I have heard the term “Providence”, and usually speaking of the work of God in the events of mankind. Well, if there is a Biblical case for providence, then, it can certainly be seen throughout the book of Esther.
Let me give you a list of the characters in Esther. First there is the king, Ahasuerus, “Xerxes” in newer translations; there is the queen who is not in the story very long, but plays a prominent part in the development of the story; there is Mordecai – a Jewish captive from Jerusalem; there is Haman – an Agagite; and then there is Esther – who will be queen.
One thing that can be seen by this event in the story of Israel, its captivity, and return is that even though we may mess up, sin, and seemingly ruin our lives through disobedience we do not thwart the plan and will of God. That can be seen in the story of Esther as well.
Let us first find out about Haman – the Agagite. Haman was a descendant of Agag whom king Saul of Israel was disobedient to God in letting him live. Samuel eventually kills Agag (1 Samuel 15). For many centuries this hatred for the Jewish people had been stewing in the hearts of the family of Agag; and in this story it came to fruition. Haman had it in his heart to rid the Persian Empire and the world of the Jewish people.
Though God is not mentioned; He had another plan. God’s plan was to bring the children of Israel back to their Promised land; so that the Messiah and Savior of the world would one day come, and die for our sins.

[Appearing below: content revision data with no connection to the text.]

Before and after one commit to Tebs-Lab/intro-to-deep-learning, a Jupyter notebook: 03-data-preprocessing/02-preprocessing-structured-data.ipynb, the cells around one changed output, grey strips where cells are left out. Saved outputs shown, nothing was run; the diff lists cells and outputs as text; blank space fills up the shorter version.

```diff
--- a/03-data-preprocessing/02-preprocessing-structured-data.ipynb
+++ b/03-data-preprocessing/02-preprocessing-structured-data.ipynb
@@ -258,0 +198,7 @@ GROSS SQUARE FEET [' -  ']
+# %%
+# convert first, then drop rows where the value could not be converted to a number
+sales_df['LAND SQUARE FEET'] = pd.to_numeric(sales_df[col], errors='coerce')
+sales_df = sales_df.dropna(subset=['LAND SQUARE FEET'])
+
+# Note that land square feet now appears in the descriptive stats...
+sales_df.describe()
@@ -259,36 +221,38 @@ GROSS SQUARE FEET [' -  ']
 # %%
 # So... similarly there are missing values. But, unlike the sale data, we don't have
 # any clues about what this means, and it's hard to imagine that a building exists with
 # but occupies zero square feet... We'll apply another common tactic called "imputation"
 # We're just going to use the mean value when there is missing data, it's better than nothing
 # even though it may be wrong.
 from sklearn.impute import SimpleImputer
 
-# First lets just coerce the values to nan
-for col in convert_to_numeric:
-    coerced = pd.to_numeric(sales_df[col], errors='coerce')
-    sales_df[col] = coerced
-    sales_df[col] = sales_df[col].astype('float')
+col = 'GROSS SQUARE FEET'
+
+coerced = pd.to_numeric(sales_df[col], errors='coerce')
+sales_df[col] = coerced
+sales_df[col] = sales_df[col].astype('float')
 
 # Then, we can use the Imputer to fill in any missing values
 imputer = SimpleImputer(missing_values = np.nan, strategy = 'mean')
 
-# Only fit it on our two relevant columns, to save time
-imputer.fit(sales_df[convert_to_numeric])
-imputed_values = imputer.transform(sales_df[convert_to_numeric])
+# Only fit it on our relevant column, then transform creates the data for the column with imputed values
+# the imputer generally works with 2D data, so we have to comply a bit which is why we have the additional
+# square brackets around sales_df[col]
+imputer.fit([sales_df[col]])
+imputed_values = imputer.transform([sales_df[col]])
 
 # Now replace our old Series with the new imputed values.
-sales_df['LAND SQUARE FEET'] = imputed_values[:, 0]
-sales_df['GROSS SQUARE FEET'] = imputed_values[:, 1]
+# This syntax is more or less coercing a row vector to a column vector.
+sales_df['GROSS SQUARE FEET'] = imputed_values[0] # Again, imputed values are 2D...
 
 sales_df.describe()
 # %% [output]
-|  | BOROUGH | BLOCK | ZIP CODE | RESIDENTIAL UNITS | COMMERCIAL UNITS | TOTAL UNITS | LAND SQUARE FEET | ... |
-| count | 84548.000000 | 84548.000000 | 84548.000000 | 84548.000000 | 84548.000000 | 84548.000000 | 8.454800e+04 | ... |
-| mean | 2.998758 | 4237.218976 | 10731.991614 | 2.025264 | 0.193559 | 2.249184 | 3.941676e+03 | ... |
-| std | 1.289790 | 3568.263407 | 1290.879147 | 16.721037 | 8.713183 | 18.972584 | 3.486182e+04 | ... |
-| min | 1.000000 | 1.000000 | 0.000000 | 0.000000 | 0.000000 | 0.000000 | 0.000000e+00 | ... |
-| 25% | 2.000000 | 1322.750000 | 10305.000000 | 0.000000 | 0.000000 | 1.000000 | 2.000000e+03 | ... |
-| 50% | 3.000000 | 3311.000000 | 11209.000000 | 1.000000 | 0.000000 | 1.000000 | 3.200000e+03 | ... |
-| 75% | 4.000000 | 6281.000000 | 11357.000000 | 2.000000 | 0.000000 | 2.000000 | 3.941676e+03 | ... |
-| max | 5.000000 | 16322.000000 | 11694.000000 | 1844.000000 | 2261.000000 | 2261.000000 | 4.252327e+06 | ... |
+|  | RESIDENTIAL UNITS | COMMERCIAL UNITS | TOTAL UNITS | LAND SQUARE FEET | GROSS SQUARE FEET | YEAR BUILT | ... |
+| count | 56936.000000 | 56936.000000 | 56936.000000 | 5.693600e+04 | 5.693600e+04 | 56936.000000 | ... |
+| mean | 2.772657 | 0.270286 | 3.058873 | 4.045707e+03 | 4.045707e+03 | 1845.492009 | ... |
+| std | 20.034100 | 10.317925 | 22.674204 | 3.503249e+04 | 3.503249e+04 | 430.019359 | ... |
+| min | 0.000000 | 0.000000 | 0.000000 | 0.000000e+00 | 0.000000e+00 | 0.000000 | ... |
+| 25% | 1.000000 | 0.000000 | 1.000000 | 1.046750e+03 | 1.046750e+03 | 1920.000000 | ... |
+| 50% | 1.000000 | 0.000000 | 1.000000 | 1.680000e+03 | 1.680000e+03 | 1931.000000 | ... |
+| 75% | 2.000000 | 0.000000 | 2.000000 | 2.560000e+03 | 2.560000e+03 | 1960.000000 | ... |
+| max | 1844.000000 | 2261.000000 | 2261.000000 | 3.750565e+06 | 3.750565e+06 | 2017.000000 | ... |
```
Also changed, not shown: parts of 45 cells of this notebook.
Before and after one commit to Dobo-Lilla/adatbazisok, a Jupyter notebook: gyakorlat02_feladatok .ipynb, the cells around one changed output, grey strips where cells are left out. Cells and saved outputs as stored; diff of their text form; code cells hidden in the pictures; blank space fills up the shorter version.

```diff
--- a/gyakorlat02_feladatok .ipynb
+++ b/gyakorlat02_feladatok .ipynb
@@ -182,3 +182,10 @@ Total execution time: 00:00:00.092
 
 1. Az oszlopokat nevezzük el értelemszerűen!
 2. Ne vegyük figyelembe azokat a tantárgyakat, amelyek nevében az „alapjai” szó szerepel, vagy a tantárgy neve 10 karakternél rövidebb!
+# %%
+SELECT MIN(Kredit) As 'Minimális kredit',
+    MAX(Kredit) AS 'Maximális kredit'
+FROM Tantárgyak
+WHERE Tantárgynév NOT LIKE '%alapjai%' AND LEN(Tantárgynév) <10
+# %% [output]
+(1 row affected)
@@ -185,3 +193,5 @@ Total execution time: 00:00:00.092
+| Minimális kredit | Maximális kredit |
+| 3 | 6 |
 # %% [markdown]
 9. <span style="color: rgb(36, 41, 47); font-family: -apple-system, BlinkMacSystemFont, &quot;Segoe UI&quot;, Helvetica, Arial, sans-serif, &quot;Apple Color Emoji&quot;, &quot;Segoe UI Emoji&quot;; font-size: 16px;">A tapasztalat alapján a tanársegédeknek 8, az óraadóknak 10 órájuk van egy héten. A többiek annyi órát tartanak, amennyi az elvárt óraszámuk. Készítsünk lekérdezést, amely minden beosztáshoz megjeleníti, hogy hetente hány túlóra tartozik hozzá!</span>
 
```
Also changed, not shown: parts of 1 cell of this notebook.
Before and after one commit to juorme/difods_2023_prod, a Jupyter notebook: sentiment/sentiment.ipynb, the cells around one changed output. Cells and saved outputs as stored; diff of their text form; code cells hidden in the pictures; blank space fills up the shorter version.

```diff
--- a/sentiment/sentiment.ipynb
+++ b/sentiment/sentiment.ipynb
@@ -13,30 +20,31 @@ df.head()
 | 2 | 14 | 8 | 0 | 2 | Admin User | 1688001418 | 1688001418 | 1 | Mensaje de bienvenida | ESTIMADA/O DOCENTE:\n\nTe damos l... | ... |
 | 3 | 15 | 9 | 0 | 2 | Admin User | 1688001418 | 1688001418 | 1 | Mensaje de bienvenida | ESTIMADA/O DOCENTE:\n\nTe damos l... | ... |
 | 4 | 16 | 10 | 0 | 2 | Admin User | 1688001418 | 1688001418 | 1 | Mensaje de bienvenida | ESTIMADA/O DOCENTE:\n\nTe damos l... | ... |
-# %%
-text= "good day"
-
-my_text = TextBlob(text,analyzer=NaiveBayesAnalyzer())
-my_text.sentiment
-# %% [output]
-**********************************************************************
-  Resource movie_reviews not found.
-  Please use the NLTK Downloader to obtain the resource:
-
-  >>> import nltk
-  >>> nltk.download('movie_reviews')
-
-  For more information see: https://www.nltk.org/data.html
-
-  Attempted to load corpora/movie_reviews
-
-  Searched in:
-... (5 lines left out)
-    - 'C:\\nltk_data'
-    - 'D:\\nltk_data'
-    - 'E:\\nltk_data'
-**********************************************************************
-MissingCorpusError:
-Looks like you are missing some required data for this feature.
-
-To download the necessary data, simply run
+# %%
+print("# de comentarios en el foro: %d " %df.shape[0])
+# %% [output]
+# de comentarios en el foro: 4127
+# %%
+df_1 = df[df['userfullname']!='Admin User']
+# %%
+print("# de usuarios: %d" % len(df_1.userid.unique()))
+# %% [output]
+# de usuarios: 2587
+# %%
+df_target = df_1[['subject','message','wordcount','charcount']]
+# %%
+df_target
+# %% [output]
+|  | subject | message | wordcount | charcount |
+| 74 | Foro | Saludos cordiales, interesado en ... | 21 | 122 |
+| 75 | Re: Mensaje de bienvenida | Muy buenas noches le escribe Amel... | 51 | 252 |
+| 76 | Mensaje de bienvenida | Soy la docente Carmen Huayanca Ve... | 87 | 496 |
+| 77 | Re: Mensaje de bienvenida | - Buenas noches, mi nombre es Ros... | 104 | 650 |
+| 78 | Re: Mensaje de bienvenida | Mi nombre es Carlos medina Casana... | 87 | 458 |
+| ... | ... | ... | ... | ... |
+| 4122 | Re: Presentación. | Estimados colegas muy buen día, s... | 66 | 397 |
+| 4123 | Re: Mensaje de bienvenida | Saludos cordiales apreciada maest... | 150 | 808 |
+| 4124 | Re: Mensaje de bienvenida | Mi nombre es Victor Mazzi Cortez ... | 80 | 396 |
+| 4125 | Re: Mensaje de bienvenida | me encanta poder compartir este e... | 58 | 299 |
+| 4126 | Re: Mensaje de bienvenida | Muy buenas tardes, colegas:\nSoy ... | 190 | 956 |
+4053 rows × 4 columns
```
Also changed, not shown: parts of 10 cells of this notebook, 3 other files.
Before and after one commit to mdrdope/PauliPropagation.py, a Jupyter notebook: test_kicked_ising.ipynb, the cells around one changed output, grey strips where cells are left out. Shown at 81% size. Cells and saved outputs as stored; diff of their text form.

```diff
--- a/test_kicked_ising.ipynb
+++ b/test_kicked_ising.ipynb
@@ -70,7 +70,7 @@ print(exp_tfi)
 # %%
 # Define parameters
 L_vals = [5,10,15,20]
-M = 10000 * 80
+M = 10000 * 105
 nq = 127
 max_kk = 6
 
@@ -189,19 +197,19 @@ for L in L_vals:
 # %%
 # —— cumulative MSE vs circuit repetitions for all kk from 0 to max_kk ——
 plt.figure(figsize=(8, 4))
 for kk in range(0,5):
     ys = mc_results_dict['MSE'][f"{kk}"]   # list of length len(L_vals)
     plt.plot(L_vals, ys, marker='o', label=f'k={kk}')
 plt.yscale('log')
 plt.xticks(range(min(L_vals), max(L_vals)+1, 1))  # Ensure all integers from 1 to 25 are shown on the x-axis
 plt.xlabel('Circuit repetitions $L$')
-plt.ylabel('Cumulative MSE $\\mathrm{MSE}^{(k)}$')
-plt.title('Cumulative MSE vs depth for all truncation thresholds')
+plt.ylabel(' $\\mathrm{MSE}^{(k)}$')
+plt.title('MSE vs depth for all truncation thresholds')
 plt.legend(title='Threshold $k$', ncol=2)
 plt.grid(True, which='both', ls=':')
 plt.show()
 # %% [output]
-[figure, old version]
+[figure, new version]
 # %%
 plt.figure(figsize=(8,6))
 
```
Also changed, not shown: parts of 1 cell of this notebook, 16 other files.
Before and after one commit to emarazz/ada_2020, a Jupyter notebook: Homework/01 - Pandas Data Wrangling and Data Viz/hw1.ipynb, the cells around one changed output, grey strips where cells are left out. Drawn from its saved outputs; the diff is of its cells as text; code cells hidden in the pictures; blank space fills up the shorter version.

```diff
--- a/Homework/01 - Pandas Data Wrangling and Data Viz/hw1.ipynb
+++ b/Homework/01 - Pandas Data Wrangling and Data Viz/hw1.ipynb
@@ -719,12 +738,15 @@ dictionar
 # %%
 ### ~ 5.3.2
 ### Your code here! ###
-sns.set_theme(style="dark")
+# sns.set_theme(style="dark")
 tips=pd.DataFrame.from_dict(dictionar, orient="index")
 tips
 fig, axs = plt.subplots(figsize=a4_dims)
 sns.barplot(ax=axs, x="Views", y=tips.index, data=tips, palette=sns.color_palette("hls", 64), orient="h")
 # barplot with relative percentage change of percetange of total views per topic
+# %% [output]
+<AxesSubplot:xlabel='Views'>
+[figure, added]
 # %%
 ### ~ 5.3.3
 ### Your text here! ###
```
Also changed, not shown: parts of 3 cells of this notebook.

Haman sets a course of action after his appointment as prominent leader in Persia. All others were to bow to him; however Mordecai would not bow to him. Mordecai knew who Haman was, and saw his heart. Mordecai had also overheard a plot to assassinate the king, revealed it and the perpetrators were hanged (2:21-23).
One verse that stands out in the book of Esther is one that is well known to many of us –
“For if thou altogether holdest thy peace at this time, then shall there enlargement and deliverance arise to the Jews from another place; but thou and thy father’s house shall be destroyed: and who knoweth whether thou art come to the kingdom for such a time as this?” Esther 4:14 (KJV)
This occurs following the murderous plot of Haman to exterminate the Jewish people. It is not yet known that Esther is Jewish, and Mordecai, as the uncle of Esther, is telling her that it is time to reveal the truth of her identity, for the salvation of her people. Mordecai is asking Esther to enter the throne area of the royal house without invitation, and that in the Persian courts could be deadly, meaning immediate and sudden death, if the king did not recognize the one entering by holding out his scepter (4:11); and after three days of fasting she enters the throne room, and the king holds out the scepter (5:1-2).
The night before the banquet of Esther the king cannot sleep remembering what Mordecai had done saving his life from the plot of the two who were hanged for their assassination attempt. Haman’s plot is known by the king, he has even given him the authority to send the message with the kings signet ring seal on the documents authorizing its execution. The following day, however, Haman is put to humility by walking Mordecai around the streets of Jerusalem, exalting him for the great deed he has done in exposing the plat of assassination. Haman probably realizes by now that “his goose is cooked”.
It becomes even more apparent when Esther reveals it to the king at the banquet. Haman has built a gallows on which to have Mordecai hanged; and finds himself hanging on the device of his own imagination.
God, though not named, is also a prominent presence in the book. His hand of Providence is seen, in the elevation of Esther, a Jew, to the seat of the queen of Persia; the man despised by the Agagite is exalted to the Agagites position after his plot is foiled. God’s people do return to Jerusalem; and the Messiah is born, dies on the cross for the sins of the world, is buried, and rises bodily from the grave conquering sin, hell and death.
Jesus Christ the Son of the Living God ever lives; that those who trust in Him might live too.
Christian take note of the Providence of God; even when you do not think He is present and working; take another look.
-Tim A. Blankenship